▶ _Exercise description_
Your result should be the lines holding the word "object", copied from the entries below.

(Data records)

——

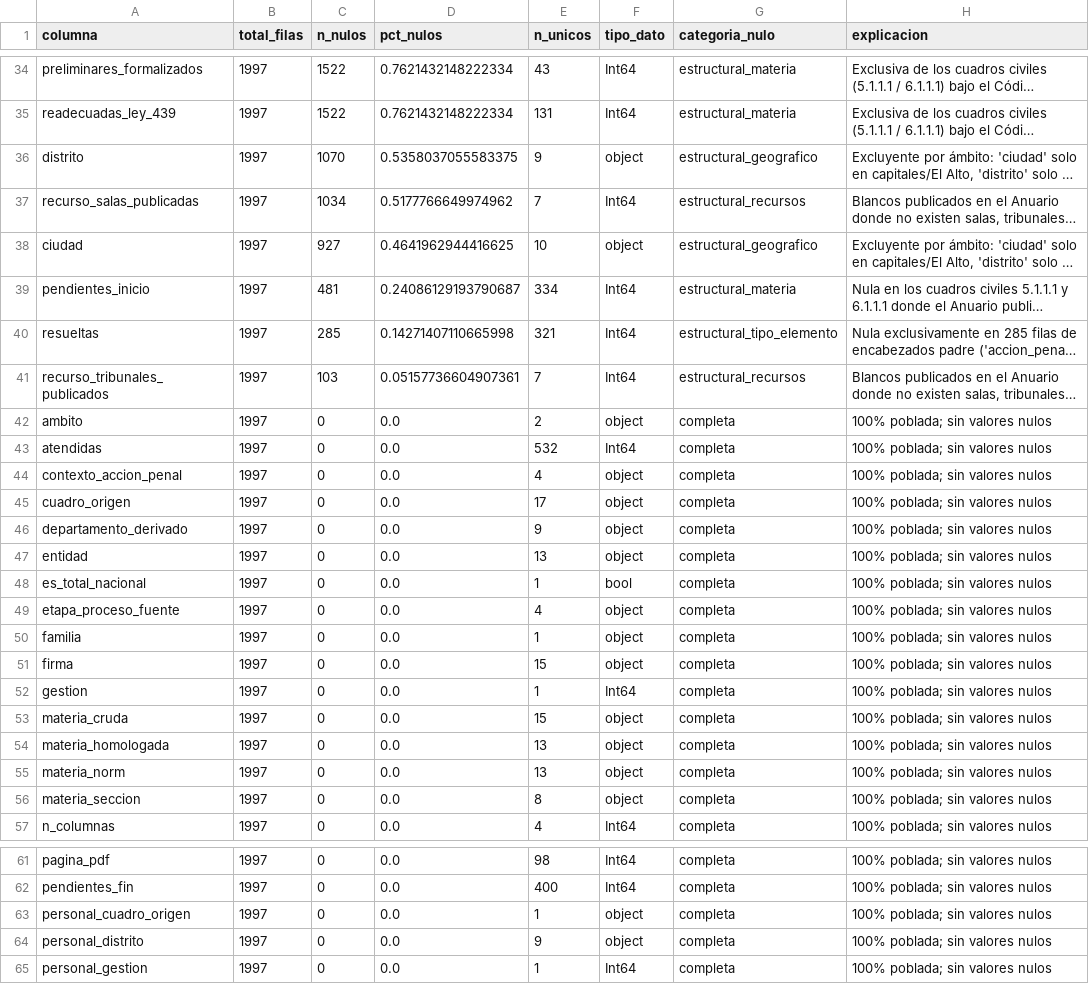
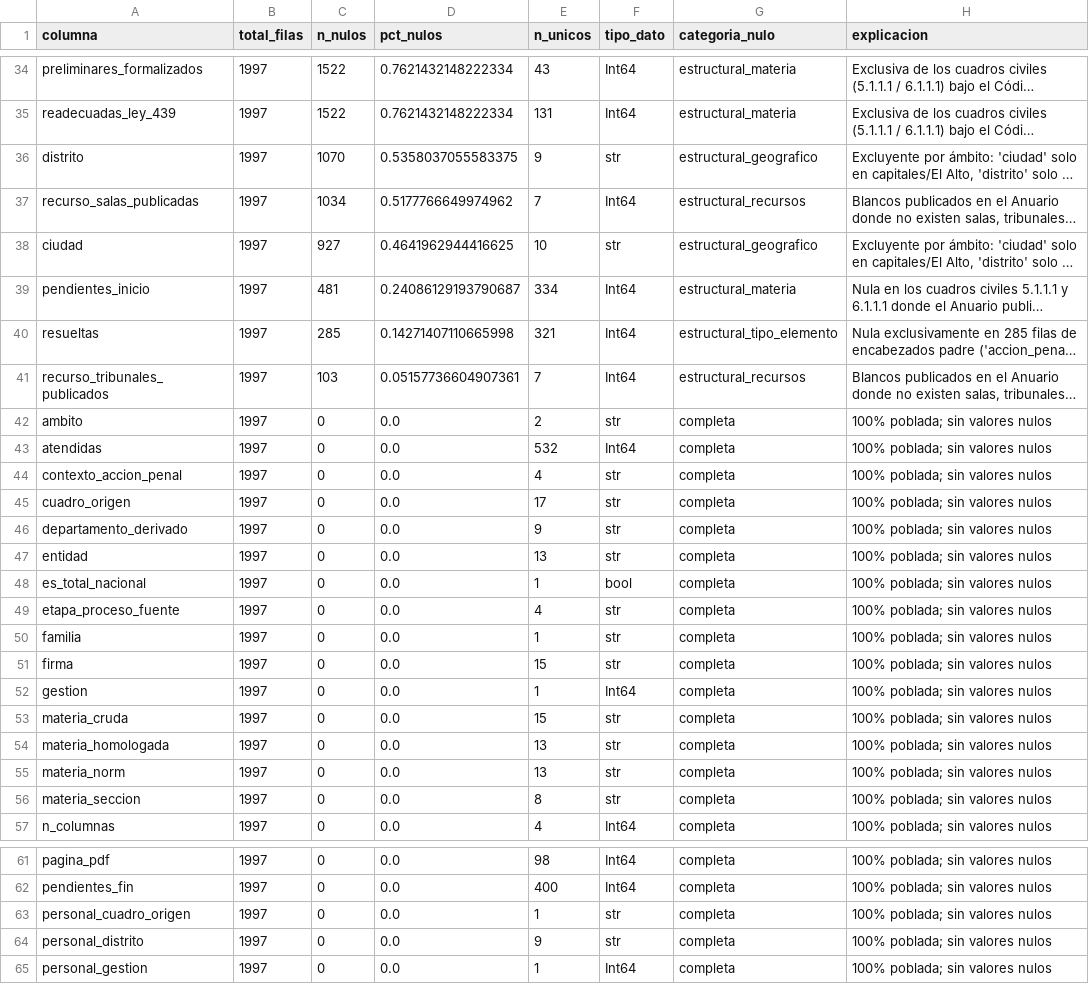
Before and after one commit to krilinxito/congestion-judicial-bolivia, a CSV file: data/curated/eda/matriz_nulos_clasificada.csv, drawn as a sheet; only a part is shown, gaps mark what is left out; long unchanged cells end in …; the diff covers the shown part only; the diff names each change by its address in the sheet, - before the commit and + after, or states it on an @@ line.

```diff
--- a/data/curated/eda/matriz_nulos_clasificada.csv
+++ b/data/curated/eda/matriz_nulos_clasificada.csv
-F36 (tipo_dato): object
+F36 (tipo_dato): str
-F38 (tipo_dato): object
+F38 (tipo_dato): str
-F42 (tipo_dato): object
+F42 (tipo_dato): str
-F44:F47 (tipo_dato): object
+F44:F47 (tipo_dato): str
-F49:F51 (tipo_dato): object
+F49:F51 (tipo_dato): str
-F53:F56 (tipo_dato): object
+F53:F56 (tipo_dato): str
-F63:F64 (tipo_dato): object
+F63:F64 (tipo_dato): str
```
Also changed, not shown: 11 edited cells elsewhere in this file, data/curated/eda/resumen_indicadores_materia.csv, reports/tables/resumen_congestion_ambito.csv, 15 other files.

——

▶ _Solved problem_
-F36 (tipo_dato): object
-F38 (tipo_dato): object
-F42 (tipo_dato): object
-F44:F47 (tipo_dato): object
-F49:F51 (tipo_dato): object
-F53:F56 (tipo_dato): object
-F63:F64 (tipo_dato): object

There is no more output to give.